The president was to “attend to the Execution of the Laws of the United States, be Commander in Chief of the Land Forces of the United States and Admiral of their Navy,” and have a veto over congressional legislation, which could only be overridden by a two-thirds vote of the “House in which it shall have originated.”
Wilson also substituted a new title for Randolph’s supreme tribunal, which now became a Supreme Court, and he extended Randolph’s ban on a navigation act to forbid any “Tax or Duty on Articles exported from any State; nor on the Emigration or Importation of such Persons as the several States shall think proper to admit; nor shall such Emigration or Importation be prohibited.”
It was a rather puzzling and innocuous sounding proposition, but one which would soon come back to haunt the committee.
Learn more about the prime mover of the United States Constitution.
What John Rutledge contributed to the committee’s work is something more a matter of surmise than when we look at what Wilson and Randolph did.
We can only trace Rutledge’s handiwork in marginalia that he scrawled on Randolph’s proposals. But he must have ruled from the chair pretty vigorously, because in its 11 days of work, Rutledge’s Committee of Detail took the 1,300 words which composed the resolutions handed to them by the convention and produced an expansive document of 23 Articles, with subsections, and 3,800 words.
Common Questions about Edmund Randolph’s Resolutions: Polishing the Fine Print
Edmund Randolph took as his guide two markers: first, to insert essential principle only into the text; and to use simple and precise language.
Edmund Randolph did not want it because he did not want to compose a philosophical rationale for the American republic designating the ends of government and human politics, as that had already been done by Thomas Jefferson eleven years earlier.

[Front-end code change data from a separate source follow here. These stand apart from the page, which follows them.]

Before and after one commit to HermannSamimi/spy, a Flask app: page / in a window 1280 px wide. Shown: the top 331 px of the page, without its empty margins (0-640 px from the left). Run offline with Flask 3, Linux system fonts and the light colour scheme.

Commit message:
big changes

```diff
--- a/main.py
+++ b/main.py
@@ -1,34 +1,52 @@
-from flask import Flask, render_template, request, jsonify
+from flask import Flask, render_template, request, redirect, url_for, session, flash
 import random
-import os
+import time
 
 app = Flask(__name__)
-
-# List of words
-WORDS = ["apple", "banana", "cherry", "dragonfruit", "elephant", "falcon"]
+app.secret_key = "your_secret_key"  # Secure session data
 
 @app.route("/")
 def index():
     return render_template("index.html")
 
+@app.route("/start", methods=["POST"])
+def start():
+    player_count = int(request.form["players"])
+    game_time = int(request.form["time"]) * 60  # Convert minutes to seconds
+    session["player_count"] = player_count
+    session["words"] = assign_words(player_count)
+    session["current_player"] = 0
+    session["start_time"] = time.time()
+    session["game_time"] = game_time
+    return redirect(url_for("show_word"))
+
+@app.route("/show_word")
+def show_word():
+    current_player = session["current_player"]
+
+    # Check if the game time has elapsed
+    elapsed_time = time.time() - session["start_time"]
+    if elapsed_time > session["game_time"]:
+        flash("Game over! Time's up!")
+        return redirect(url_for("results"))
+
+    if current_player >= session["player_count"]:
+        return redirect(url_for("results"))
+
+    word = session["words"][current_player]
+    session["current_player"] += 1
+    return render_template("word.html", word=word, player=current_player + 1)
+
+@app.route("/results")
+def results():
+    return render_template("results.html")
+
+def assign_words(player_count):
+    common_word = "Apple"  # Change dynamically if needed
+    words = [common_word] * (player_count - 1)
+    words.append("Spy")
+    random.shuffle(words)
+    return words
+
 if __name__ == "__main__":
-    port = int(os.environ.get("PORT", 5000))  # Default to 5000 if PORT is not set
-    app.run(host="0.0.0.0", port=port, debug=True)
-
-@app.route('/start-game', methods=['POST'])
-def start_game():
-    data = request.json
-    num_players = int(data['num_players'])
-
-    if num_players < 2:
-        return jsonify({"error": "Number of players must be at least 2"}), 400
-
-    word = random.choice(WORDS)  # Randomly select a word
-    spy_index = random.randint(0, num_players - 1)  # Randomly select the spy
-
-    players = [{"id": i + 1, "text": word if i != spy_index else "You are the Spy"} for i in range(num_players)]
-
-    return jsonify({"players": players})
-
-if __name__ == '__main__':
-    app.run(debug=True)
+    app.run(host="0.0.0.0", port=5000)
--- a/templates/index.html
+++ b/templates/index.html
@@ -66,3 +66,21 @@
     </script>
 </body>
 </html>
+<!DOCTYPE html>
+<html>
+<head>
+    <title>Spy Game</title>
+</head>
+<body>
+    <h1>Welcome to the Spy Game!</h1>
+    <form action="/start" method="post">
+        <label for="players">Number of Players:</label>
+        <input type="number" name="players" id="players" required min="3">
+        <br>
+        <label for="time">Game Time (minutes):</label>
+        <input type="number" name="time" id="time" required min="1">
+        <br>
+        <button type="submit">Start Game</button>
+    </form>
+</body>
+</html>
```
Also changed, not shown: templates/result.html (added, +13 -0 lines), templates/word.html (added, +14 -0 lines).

According to Edmund Randolph, the judiciary would consist of one supreme tribunal whose members would be appointed by the senate.